£168,500 for a 66-year-old widower on behalf of his wife's estate for the pain and suffering she experienced after failure to monitor her ulcerative colitis over an 8-year period. She was diagnosed with colorectal cancer but died before treatment commenced.
Up until 2004, the deceased (“A”) had had annual flexible sigmoidoscopies to monitor her condition of ulcerative colitis. From 2004, these annual tests simply stopped. Between 2004 and 2012 her Gp continued to prescribe medication (Asacol) for management of the ulcerative colitis but at no point realised that annual hospital monitoring had fallen by the wayside. It is well known that there is a link between the bowel condition of ulcerative colitis and the development of bowel cancer.
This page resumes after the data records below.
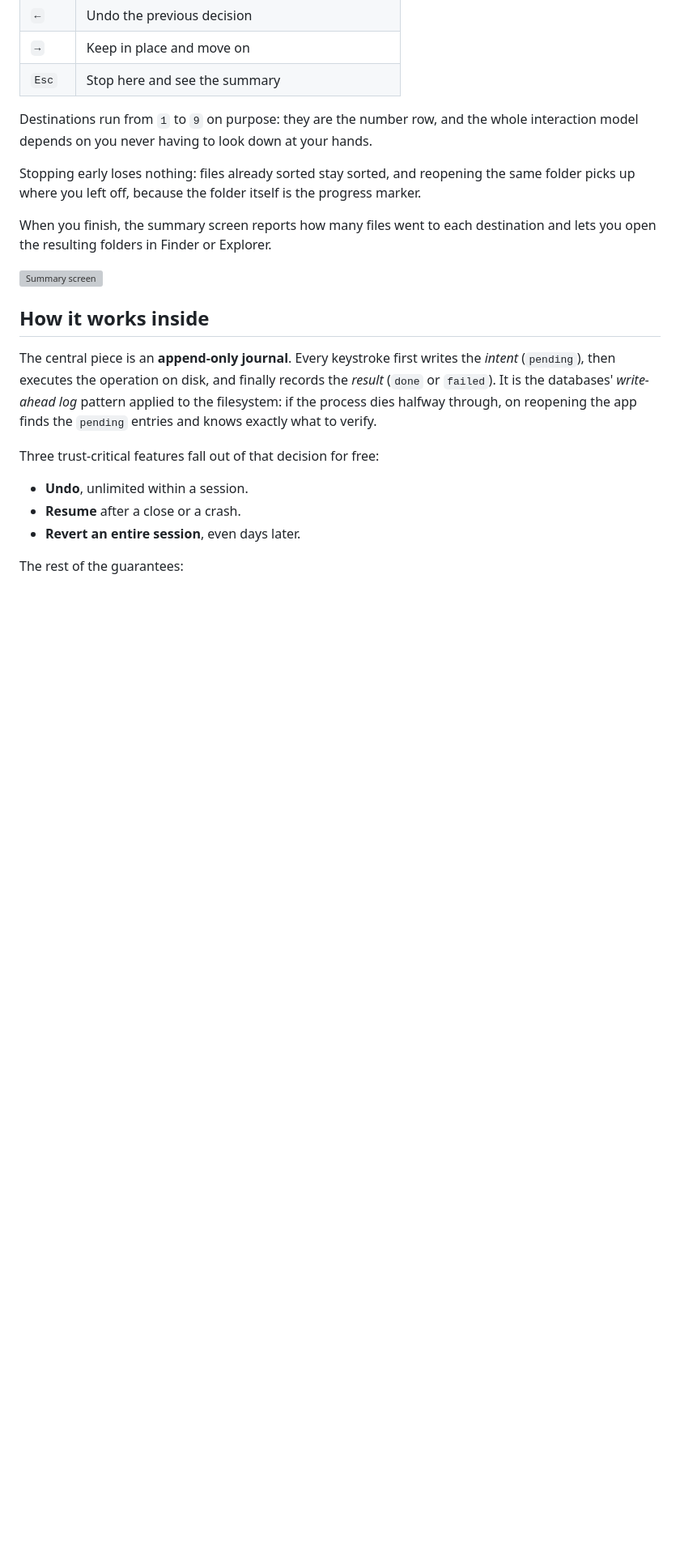
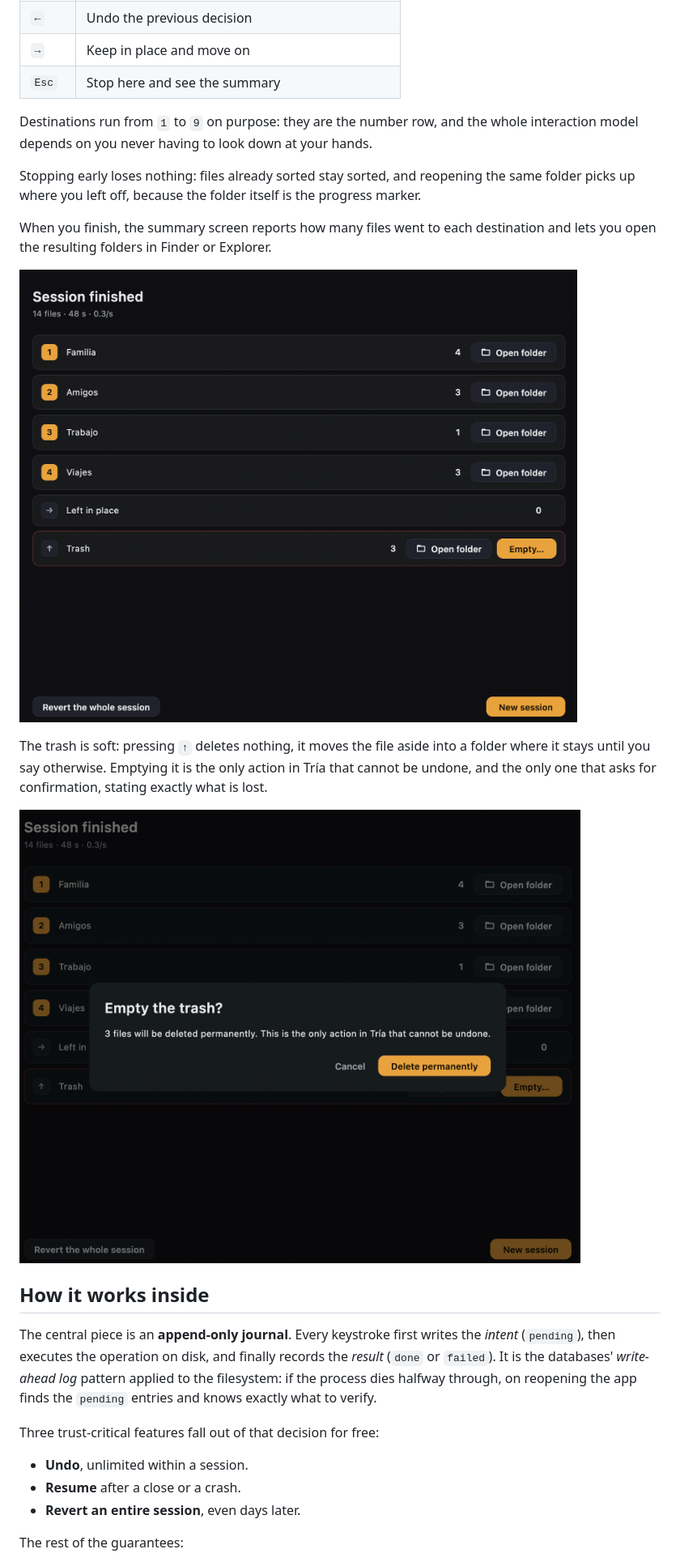
Before and after one commit to devPatuel/tria, a Markdown page: README.en.md, the part around the change. Shown at 81% size. Drawn GitHub-style; pictures changed too: docs/img/summary.png (added), docs/img/trash.png (added); blank space fills up the shorter version; grey boxes are pictures that could not be loaded.

```diff
--- a/README.en.md
+++ b/README.en.md
@@ -62,6 +62,12 @@ When you finish, the summary screen reports how many files went to each destinat
 lets you open the resulting folders in Finder or Explorer.
 
 ![Summary screen](docs/img/summary.png)
+
+The trash is soft: pressing `↑` deletes nothing, it moves the file aside into a folder
+where it stays until you say otherwise. Emptying it is the only action in Tría that cannot
+be undone, and the only one that asks for confirmation, stating exactly what is lost.
+
+![Confirmation before emptying the trash](docs/img/trash.png)
 
 ## How it works inside
 
```
Also changed, not shown: README.md (+6 -0 lines), docs/img/README.md (+8 -4 lines), docs/img/setup.png (added), docs/img/triage.png (added).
In 2012 A started to feel generally unwell and lost weight. Her GP referred her to the first defendant hospital (“D1”). A CT scan revealed a round 7.5cm mass in the rectum with spread to the liver and very enlarged multiple perirectal and coeliac lymph modes. Scans of A's lung bases also showed suspicious nodules. A was diagnosed with colorectal cancer. She passed away before chemotherapy was due to commence at the age of 63.
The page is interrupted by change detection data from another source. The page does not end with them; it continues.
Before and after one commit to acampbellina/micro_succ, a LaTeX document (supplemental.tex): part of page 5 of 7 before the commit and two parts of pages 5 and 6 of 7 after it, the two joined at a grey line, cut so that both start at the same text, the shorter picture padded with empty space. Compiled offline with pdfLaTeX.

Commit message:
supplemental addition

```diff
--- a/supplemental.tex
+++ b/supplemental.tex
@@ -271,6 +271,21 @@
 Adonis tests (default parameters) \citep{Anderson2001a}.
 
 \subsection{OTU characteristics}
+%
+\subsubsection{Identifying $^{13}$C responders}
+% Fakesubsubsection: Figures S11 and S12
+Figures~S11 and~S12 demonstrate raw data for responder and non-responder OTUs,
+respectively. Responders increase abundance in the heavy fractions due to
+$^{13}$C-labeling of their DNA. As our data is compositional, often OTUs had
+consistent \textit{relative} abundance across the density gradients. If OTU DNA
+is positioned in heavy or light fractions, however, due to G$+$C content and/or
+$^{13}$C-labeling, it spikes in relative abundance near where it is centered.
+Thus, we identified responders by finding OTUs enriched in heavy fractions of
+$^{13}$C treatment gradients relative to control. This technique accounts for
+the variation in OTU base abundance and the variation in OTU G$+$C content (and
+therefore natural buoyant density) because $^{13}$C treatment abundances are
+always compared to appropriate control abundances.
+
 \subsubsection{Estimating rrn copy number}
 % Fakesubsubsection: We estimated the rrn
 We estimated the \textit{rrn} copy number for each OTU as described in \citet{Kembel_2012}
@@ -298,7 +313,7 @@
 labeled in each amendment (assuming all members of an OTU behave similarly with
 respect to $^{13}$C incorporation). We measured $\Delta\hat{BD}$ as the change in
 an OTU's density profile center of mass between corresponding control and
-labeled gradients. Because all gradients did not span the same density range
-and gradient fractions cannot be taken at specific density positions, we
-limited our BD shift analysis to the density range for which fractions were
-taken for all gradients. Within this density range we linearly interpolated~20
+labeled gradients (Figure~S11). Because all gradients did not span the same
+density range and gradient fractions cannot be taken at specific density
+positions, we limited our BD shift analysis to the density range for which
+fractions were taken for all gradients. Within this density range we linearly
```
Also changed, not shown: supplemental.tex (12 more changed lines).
The widower (“C”) brought a claim in negligence for failure by the hospital and GPs in losing his wife to follow-up/failing to refer her back to Hospital. Had there been ongoing annual follow-up the cancer should have been detected at an early stage when it was curable.
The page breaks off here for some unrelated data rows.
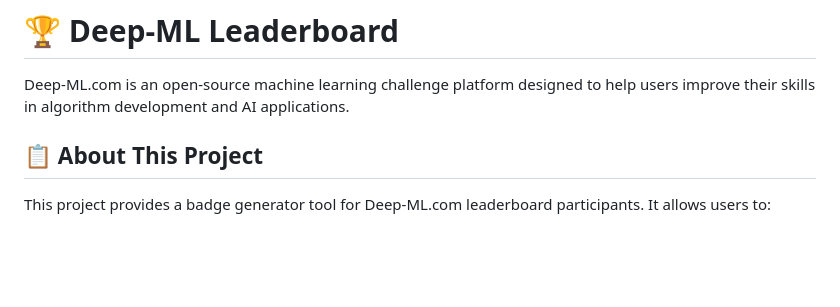
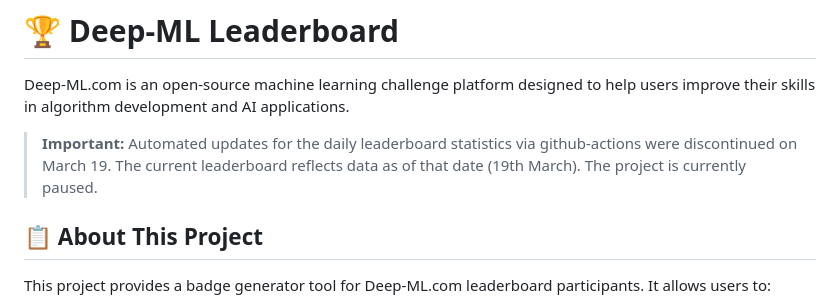
Before and after one commit to silvermete0r/deepml-top, a Markdown page: README.MD, the part around the change. Drawn GitHub-style; blank space fills up the shorter version.

Commit message:
Update README with leaderboard update notice
Added note about the discontinuation of automated leaderboard updates and project status.

```diff
--- a/README.MD
+++ b/README.MD
@@ -1,6 +1,8 @@
 # 🏆 Deep-ML Leaderboard
 
 Deep-ML.com is an open-source machine learning challenge platform designed to help users improve their skills in algorithm development and AI applications.
+
+> **Important:** Automated updates for the daily leaderboard statistics via github-actions were discontinued on March 19. The current leaderboard reflects data as of that date (19th March). The project is currently paused.
 
 ## 📋 About This Project
 
```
Liability was admitted in this case by the Hospital who paid the compensation and the claims against the GPs were discontinued.
Out of the settlement it was estimated that £16,841 was for A’s pain and suffering (General Damages) in the period of a few months when she started to feel unwell, becoming increasingly unwell leading up to her death. The balance was for past and future anticipated financial losses.